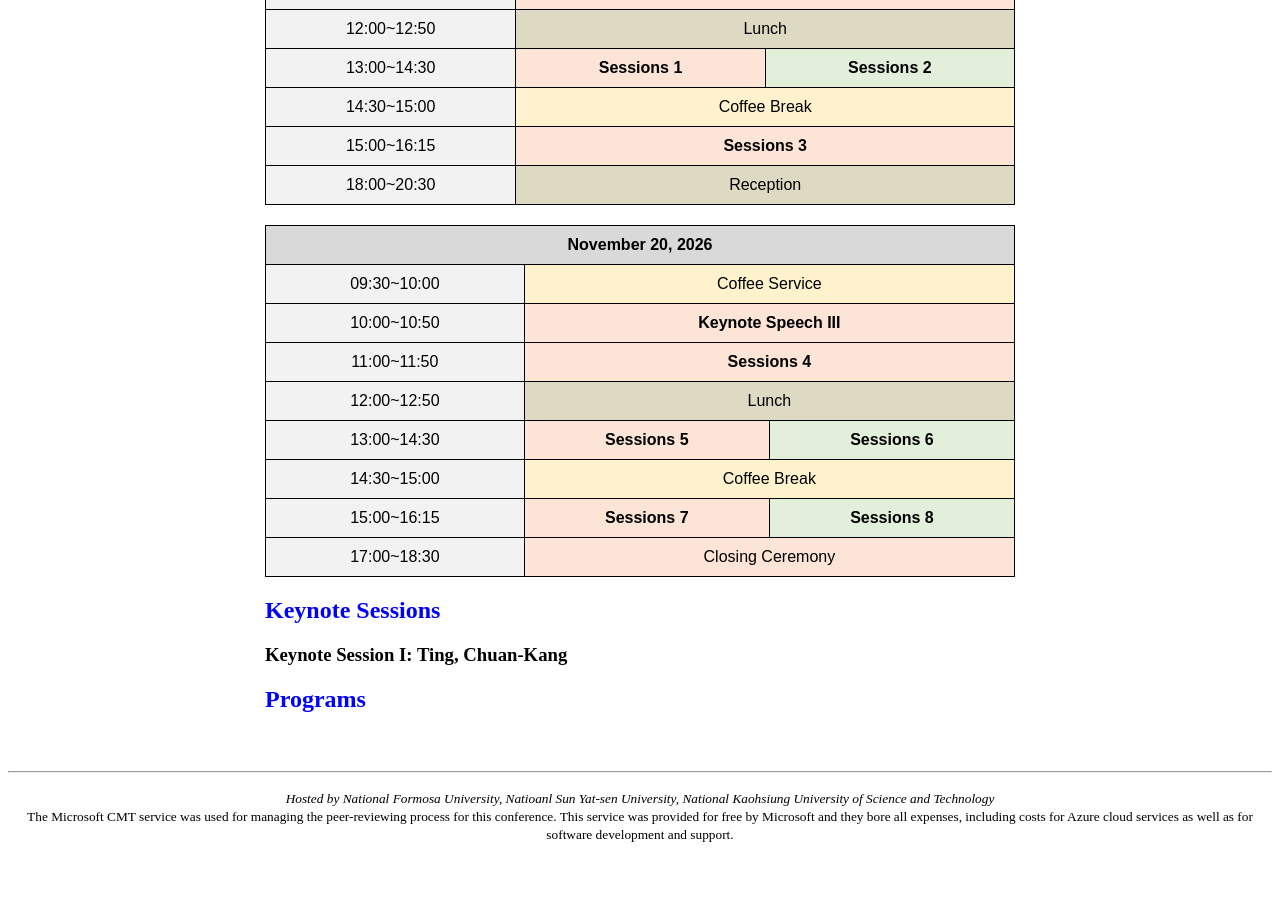
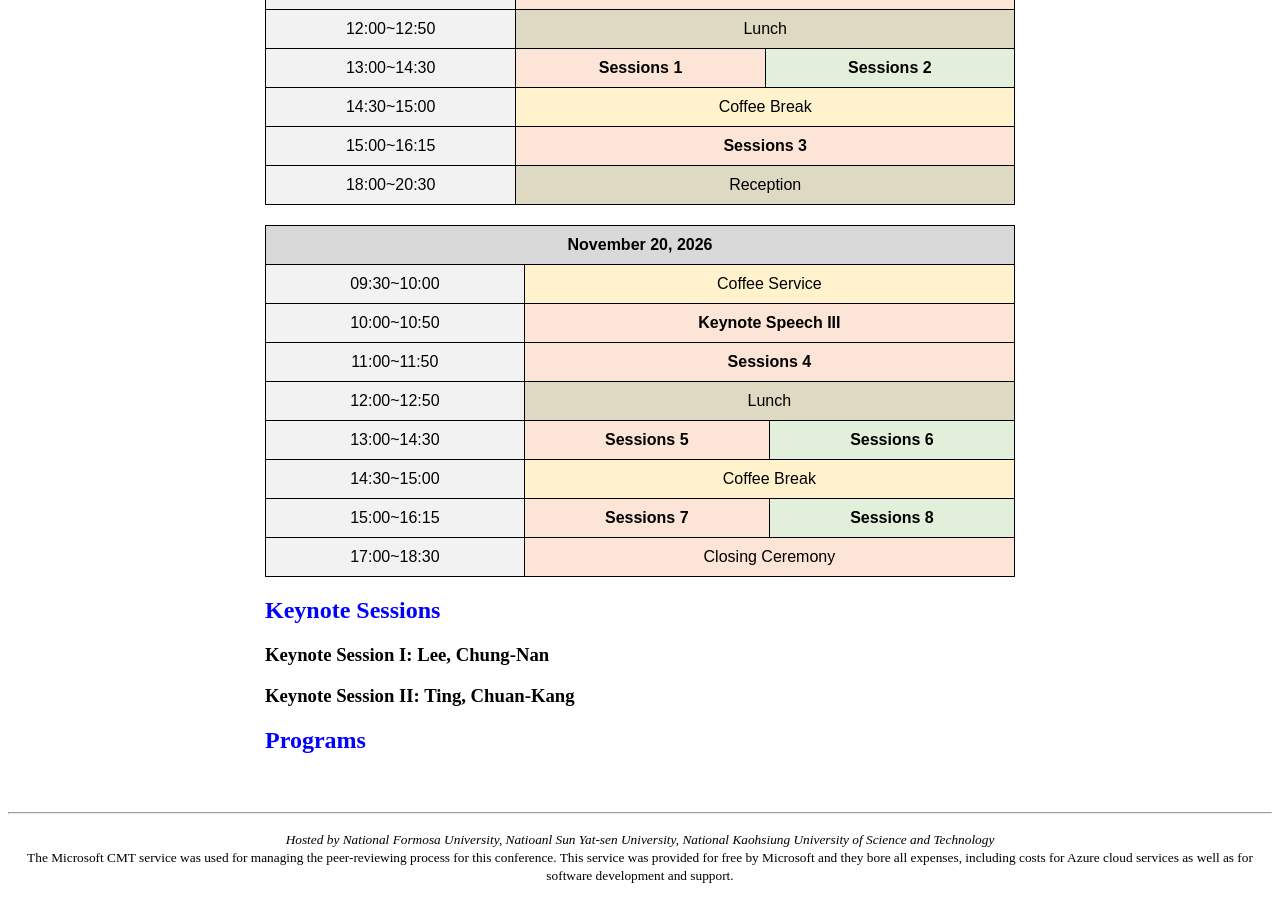
Before and after one commit to icea-conf/2026, a Jekyll site: the page built from program/index.html, in a window 1280 px wide and 900 px high, scrolled down 655 px. Built offline with Jekyll 4.4.1, drawn with Linux system fonts in a browser that asks for light colours; before the commit the page ends 1514 px from its top, so only the background shows below that.

Commit message:
Update index.html

```diff
--- a/program/index.html
+++ b/program/index.html
@@ -283,11 +283,15 @@ title: ICEA 2026
         style="max-width: 100%; height: auto" />
 -->
       <h2 style="color: #0000ff">Keynote Sessions</h2>
-
+      <h3
+        onclick='window.open("https://icea-conf.github.io/2026/keynote/CNLee.htm", "_blank")'
+        style="cursor: pointer">
+        <b>Keynote Session I: Lee, Chung-Nan </b>
+      </h3>
       <h3
         onclick='window.open("https://icea-conf.github.io/2026/keynote/Ting.htm", "_blank")'
         style="cursor: pointer">
-        <b>Keynote Session I: Ting, Chuan-Kang </b>
+        <b>Keynote Session II: Ting, Chuan-Kang </b>
       </h3>
 <!--
       <h3
```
-=-=-
= Your goal =
Would you restate the listing word for word and leave every picture out?

= Exercise result =
Before and after one commit to icea-conf/2026, a Jekyll site: the page built from program/index.html, in a window 1280 px wide and 900 px high, scrolled down 655 px. Built offline with Jekyll 4.4.1, drawn with Linux system fonts in a browser that asks for light colours; before the commit the page ends 1514 px from its top, so only the background shows below that.

Commit message:
Update index.html

```diff
--- a/program/index.html
+++ b/program/index.html
@@ -283,11 +283,15 @@ title: ICEA 2026
         style="max-width: 100%; height: auto" />
 -->
       <h2 style="color: #0000ff">Keynote Sessions</h2>
-
+      <h3
+        onclick='window.open("https://icea-conf.github.io/2026/keynote/CNLee.htm", "_blank")'
+        style="cursor: pointer">
+        <b>Keynote Session I: Lee, Chung-Nan </b>
+      </h3>
       <h3
         onclick='window.open("https://icea-conf.github.io/2026/keynote/Ting.htm", "_blank")'
         style="cursor: pointer">
-        <b>Keynote Session I: Ting, Chuan-Kang </b>
+        <b>Keynote Session II: Ting, Chuan-Kang </b>
       </h3>
 <!--
       <h3
```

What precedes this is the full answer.